- **TASK TO COMPLETE**
Which lines of the records below contain the word "your"? Show each one.

*** DATA RECORDS

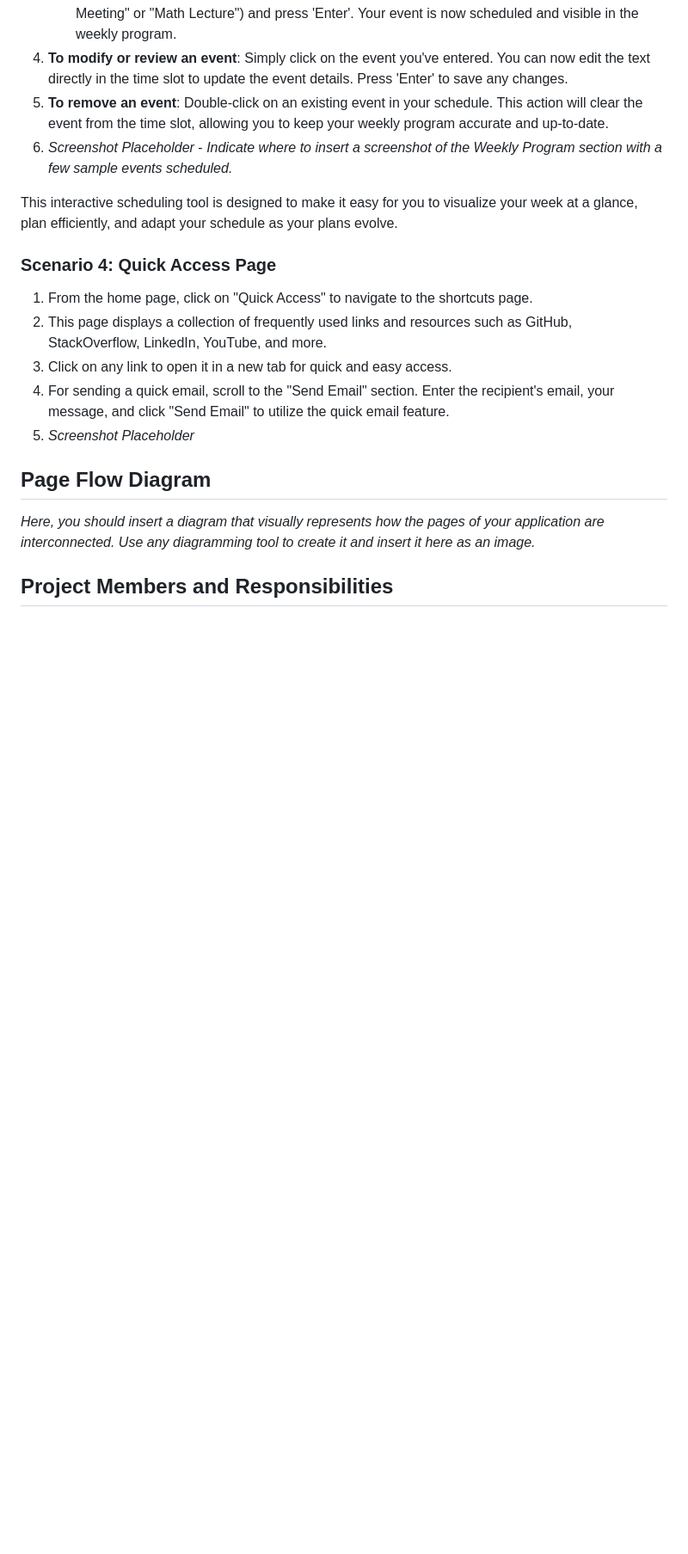
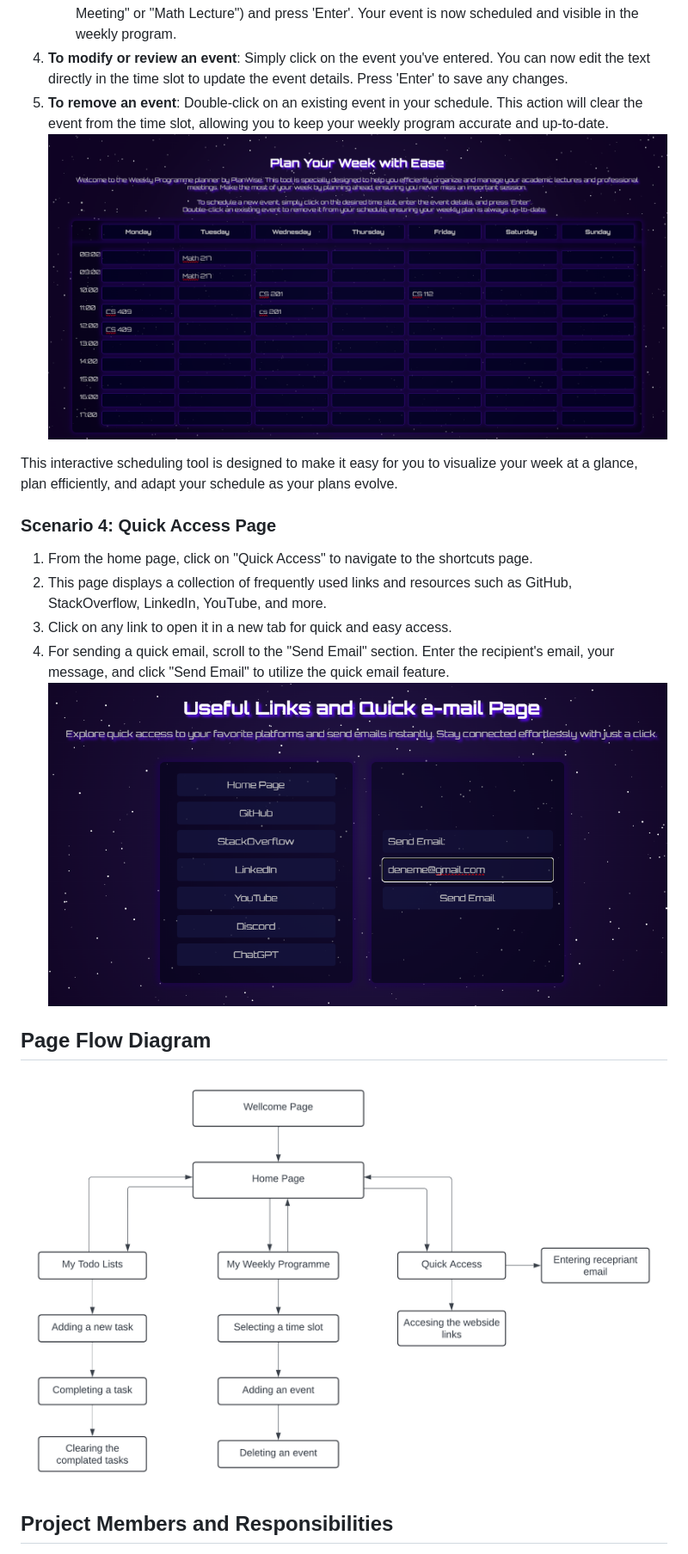
Before and after one commit to EmreKolbakir/CS391-P1-EmreKolbakir, a Markdown page: Readme.md, the part around the change printed below. Shown: that part at 86% size. Drawn GitHub-style; pictures changed too: ScreenShots/Flowcharts.png (added), ScreenShots/Program1.png (added), ScreenShots/Quick1.png (added); blank space fills up the shorter version.

```diff
--- a/Readme.md
+++ b/Readme.md
@@ -55,7 +58,7 @@ PlanWise offers a dynamic and interactive weekly program planner designed to hel
    - A cursor will appear in the selected time slot. Enter the details of your event (e.g., "Team Meeting" or "Math Lecture") and press 'Enter'. Your event is now scheduled and visible in the weekly program.
 4. **To modify or review an event**: Simply click on the event you've entered. You can now edit the text directly in the time slot to update the event details. Press 'Enter' to save any changes.
 5. **To remove an event**: Double-click on an existing event in your schedule. This action will clear the event from the time slot, allowing you to keep your weekly program accurate and up-to-date.
-6. *Screenshot Placeholder* - *Indicate where to insert a screenshot of the Weekly Program section with a few sample events scheduled.*
+![alt text](ScreenShots/Program1.png)
 
 This interactive scheduling tool is designed to make it easy for you to visualize your week at a glance, plan efficiently, and adapt your schedule as your plans evolve.
 
@@ -66,12 +69,11 @@ This interactive scheduling tool is designed to make it easy for you to visualiz
 2. This page displays a collection of frequently used links and resources such as GitHub, StackOverflow, LinkedIn, YouTube, and more.
 3. Click on any link to open it in a new tab for quick and easy access.
 4. For sending a quick email, scroll to the "Send Email" section. Enter the recipient's email, your message, and click "Send Email" to utilize the quick email feature.
-5. *Screenshot Placeholder*
-
+![alt text](ScreenShots/Quick1.png)
 
 ## Page Flow Diagram
 
-*Here, you should insert a diagram that visually represents how the pages of your application are interconnected. Use any diagramming tool to create it and insert it here as an image.*
+![alt text](ScreenShots/Flowcharts.png)
 
 ## Project Members and Responsibilities
 
```
Also changed, not shown: other parts of Readme.md (+4 -1 lines), ScreenShots/Home1.png (added), ScreenShots/Todo1.png (added), ScreenShots/Todo2.png (added).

******

- **SOLUTION TO THIS TASK**
    - A cursor will appear in the selected time slot. Enter the details of your event (e.g., "Team Meeting" or "Math Lecture") and press 'Enter'. Your event is now scheduled and visible in the weekly program.
 5. **To remove an event**: Double-click on an existing event in your schedule. This action will clear the event from the time slot, allowing you to keep your weekly program accurate and up-to-date.
 This interactive scheduling tool is designed to make it easy for you to visualize your week at a glance, plan efficiently, and adapt your schedule as your plans evolve.
 4. For sending a quick email, scroll to the "Send Email" section. Enter the recipient's email, your message, and click "Send Email" to utilize the quick email feature.
-*Here, you should insert a diagram that visually represents how the pages of your application are interconnected. Use any diagramming tool to create it and insert it here as an image.*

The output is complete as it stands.